"Then I saw a new heaven and a new earth, for the first heaven and the first earth had passed away, and the sea was no more. And I saw the holy city, new Jerusalem, coming down out of heaven from God, prepared as a bride adorned for her husband. And I heard a loud voice from the throne saying, 'Behold, the dwelling place of God is with man. He will dwell with them, and they will be his people, and God himself will be with them as their God. He will wipe away every tear from their eyes, and death shall be nor more, neither shall there be mourning nor crying nor pain anymore, for the former things have passed away'" (Revelation 21:1-4).
I remember a song from when I was a kid called "This Aint Dallas" by Hank Williams Jr. The song is written from the perspective of a husband coming down on his wife for wanting to live like the folks on TV shows like Dallas or Dynasty. The song was kind of funny back then, though I doubt I could stomach it today. But the song makes a good point. We have to live in reality, not in the TV world. (It's kind of ironic that folks would rather watch "reality" on TV now than the made up TV world, but that's a thought for another time and place.)
As I look at the real world all around me, I can't help but be brought to the brink of despair. There is so much evil in the world. There is so much evil in my own heart. There is so much evil in the hearts of my friends. In the course of living out our lives, we can't seem to help making messes. Some of the messes we make are small and easy to clean up. Maybe we get caught doing something we aren't supposed to. Maybe we neglect something we shouldn't have. A simple repentance and perhaps restitution, and the mess disappears. Other messes are huge and require a lot of time and effort to repair. Maybe we make a series of bad decisions that puts us in a tremendous hole. Climbing out may require drastic measures. Then there are those messes that seem like, or are irreparable in this life. Sometimes we do things that we will regret for the rest of our lives in some way. Maybe one night of fun results in a life-shortening disease, or a divorce.
Thinking about the messes of life can indeed be discouraging, especially if we're right in the middle of one. When we make a mess, our first instinct is usually to clean it up quickly and completely. It can be downright miserable to have to face a mess every day that we can't clean up no matter how hard we try. Who wants to live in their messes? But sometimes we're forced to.
That's when the text above comes into sharp focus. Hank Williams Jr. might say it like this, "This aint Heaven." This is the realm where we are still allowed to run rampant with our own sinfulness, sickness, foolishness, and enslavements. This is the realm where those sins, sicknesses, bad decisions and idols thrash the living daylight out of us. When King David sinned with Bathsheba, he made a mess that couldn't be cleaned up in this life. The man after God's own heart, writer of the most sublime words of worship, made a mess that would cost him his family, his peace, his health, and his reputation. But the one thing it wouldn't cost him was his eternity. His eternity was in the hands of God. David was forced to live with his mess here on earth, and suffer the consequences of his idolatry. But this aint Heaven.

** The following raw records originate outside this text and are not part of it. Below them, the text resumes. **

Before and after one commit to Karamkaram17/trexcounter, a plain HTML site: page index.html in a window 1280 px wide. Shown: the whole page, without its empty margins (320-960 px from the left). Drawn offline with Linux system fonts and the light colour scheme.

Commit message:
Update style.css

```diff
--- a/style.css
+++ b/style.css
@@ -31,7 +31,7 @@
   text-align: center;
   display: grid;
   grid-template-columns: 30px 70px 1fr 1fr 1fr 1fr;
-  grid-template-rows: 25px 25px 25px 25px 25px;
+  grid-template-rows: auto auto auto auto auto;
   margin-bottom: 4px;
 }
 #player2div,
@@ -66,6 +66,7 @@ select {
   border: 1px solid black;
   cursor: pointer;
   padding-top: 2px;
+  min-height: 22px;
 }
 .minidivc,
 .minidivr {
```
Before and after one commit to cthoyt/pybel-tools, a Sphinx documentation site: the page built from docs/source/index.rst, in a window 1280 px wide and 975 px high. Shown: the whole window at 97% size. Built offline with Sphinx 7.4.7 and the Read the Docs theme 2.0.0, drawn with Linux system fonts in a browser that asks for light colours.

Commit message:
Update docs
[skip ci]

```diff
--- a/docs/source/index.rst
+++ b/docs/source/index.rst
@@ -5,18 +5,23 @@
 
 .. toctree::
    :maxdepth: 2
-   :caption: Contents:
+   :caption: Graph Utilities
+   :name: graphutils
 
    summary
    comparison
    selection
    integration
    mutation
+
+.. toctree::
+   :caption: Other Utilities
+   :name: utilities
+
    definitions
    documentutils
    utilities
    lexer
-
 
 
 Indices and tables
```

There will come a day when David, along with all those who belong to Jesus Christ will see firsthand what John saw - the holy city, new Jerusalem, coming down out of heaven from God, prepared as a bride adorned for her husband. On that day God himself will wipe away tears and pain and death and mourning. Why? Because this former order of things, in which man is left to make his messes, will be completely redeemed and re-created. Heaven is the place where big messes are cleaned up alongside the small ones.
While we wait for that blessed day, let us rest on Jesus, the author and perfecter of our faith, when we continue to make messes we find difficult to clean up. For God's good purposes, he has chosen to leave us here in the filth for a time, rather than take us immediately to Heaven. So we can strive all we can to live like we're there. But when we mess up, we must immediately realize "This aint Heaven."